Xmas Cards – meaningless ritual? Not ones sent to prisoners

I’ve given and been given so many Xmas cards in my life that at some point they got devalued. Don’t send me one if all there is my name and your name and I see you all the time. Yeah, you work in my office. No, I can’t remember the last time we spoke.

A bare card seems like a poor substitute for the real reaching out and interest that we should share with the people around us– friends, family, co-workers, neighbours and acquaintances.
It’s different for prisoners. A large part of their punsihment is to keep them isolated from wider society, from their friend and family and from the social and political movements they were part of. Even if you’re not in solitary confinement, prison is a boring, alienating place. This is where a Xmas card is a crucial, meaningful gesture that can make a real difference to the person receiving it.
So at our Xmas social this year (again) we spent as much time writing and addressing Xmas cards as we did mulling cider and feasting. If you think that a trans woman shouldn’t be jailed for self-defensethat fascism should be opposed by any meansthat the merger of state and corporate spying should be exposed, that the justice system fails women, or that the UK’s treatment of asylum seekers is barbaric then don’t just sit and complain. Take one of those cards meant for your boss, or the woman in the cubicle opposite and send it to a prisoner instead.
We compiled a list of publicly-available prisoner-support appeals and made them into easy-print leaflets for you to read and act on. The information was collected in the last week, so is as good as we know for this Xmas:

The thing about prisoners is, there are more than you can write to in a single evening. You should find the ones that you can relate to and keep at it. There are many lists, one of the most comprehensive is at NYC ABC, but information is scattered all over the place and arguably the least-known prisoners are the most in support. Use personal contacts you might have to find out who needs help, we spoke to friends to get a list of refugees in detention, but for a start, a first hand through the bars, download those files above and send a card this Xmas. Even if only one.

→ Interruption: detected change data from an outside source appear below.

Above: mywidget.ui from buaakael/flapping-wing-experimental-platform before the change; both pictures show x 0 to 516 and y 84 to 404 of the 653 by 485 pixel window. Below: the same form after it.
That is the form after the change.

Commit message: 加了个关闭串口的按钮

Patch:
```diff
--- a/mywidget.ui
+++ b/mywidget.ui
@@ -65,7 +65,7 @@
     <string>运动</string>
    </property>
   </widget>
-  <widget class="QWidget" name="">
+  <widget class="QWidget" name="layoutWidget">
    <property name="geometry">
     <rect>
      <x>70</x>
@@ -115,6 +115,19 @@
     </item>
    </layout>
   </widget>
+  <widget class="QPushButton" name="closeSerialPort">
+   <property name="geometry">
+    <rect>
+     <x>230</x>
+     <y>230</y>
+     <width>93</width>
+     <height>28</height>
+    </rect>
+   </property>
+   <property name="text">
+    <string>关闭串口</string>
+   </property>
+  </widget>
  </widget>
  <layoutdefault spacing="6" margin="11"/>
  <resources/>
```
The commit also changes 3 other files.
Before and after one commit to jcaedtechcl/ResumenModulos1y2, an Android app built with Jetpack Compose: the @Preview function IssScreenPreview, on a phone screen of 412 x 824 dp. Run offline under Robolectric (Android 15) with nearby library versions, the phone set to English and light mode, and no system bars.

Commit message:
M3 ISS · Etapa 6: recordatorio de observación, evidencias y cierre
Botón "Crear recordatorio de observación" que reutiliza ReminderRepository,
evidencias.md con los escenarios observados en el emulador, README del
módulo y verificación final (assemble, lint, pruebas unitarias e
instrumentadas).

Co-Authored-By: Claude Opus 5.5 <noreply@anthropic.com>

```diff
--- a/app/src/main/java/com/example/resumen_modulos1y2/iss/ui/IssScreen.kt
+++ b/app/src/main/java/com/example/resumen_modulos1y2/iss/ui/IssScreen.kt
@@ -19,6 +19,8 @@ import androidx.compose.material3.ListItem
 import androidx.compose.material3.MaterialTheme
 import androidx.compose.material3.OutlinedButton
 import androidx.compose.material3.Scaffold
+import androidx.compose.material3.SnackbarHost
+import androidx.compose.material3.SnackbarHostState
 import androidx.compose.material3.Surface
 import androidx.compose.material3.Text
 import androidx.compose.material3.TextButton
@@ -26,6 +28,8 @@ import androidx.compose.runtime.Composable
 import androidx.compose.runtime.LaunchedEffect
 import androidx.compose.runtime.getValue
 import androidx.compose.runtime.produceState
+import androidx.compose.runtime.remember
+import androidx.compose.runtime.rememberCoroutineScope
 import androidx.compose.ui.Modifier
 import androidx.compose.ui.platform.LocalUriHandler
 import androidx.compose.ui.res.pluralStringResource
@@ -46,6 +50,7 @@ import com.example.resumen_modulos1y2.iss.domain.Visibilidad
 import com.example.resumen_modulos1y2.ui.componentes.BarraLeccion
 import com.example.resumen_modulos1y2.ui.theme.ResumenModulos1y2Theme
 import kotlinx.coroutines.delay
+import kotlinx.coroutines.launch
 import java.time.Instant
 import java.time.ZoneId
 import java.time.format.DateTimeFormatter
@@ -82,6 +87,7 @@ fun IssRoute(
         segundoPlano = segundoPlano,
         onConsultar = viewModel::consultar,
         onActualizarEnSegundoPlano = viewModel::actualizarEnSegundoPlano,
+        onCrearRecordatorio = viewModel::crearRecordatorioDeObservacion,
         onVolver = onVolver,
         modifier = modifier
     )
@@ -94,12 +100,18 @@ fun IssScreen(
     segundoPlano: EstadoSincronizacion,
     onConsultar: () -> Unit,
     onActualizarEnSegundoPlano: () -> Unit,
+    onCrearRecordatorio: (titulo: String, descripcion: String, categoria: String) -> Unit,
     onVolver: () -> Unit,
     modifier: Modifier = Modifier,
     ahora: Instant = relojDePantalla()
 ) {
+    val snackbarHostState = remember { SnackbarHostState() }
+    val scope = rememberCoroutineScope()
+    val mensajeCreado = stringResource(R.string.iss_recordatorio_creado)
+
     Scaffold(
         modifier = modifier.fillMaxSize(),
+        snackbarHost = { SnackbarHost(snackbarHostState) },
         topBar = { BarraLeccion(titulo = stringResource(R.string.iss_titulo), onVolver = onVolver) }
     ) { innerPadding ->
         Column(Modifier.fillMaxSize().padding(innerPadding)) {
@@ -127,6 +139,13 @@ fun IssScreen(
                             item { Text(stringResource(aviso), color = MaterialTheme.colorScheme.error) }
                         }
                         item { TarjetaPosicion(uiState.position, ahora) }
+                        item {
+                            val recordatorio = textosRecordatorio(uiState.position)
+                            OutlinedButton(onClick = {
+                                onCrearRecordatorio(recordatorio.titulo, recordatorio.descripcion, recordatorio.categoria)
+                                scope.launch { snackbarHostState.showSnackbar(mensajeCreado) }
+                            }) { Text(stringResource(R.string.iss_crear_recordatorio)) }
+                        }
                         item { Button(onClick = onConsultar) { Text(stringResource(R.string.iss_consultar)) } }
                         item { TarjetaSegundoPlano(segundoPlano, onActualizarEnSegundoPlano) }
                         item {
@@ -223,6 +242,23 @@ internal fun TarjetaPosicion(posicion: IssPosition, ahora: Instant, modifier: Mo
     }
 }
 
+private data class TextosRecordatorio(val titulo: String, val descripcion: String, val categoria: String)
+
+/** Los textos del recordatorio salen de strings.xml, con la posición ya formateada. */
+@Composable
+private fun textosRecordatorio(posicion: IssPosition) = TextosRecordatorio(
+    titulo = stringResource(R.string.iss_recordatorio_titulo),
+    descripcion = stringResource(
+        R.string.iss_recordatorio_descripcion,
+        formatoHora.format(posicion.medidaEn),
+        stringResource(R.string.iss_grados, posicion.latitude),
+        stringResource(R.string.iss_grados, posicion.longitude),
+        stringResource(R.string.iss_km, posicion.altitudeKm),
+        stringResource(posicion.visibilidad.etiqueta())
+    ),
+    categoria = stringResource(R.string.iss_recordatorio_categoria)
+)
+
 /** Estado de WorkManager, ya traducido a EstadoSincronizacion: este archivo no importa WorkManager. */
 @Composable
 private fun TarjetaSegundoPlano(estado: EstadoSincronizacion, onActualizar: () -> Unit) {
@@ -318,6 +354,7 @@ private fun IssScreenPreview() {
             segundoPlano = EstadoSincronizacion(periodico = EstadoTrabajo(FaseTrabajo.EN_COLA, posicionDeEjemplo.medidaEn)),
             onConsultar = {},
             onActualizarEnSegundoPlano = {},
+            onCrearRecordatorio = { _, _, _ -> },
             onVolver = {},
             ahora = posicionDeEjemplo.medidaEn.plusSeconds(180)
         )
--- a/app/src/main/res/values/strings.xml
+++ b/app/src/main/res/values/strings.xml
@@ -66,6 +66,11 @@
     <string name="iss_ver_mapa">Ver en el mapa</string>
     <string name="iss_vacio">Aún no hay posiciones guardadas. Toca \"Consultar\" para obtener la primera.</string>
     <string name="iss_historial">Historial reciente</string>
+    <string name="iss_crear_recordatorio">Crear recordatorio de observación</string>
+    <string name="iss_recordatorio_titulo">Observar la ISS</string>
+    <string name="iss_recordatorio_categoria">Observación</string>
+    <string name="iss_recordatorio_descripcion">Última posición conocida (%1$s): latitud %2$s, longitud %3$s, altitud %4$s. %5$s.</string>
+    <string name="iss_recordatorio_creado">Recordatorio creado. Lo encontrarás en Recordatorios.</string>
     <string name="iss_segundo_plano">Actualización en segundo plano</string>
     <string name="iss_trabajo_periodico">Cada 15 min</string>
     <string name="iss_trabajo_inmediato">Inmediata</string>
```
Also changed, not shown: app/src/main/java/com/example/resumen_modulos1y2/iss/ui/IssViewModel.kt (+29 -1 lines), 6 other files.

Chances are it’ll be the most appreciated gift you send this year. And it’ll cost you less than £1. Beat that Secret Santa.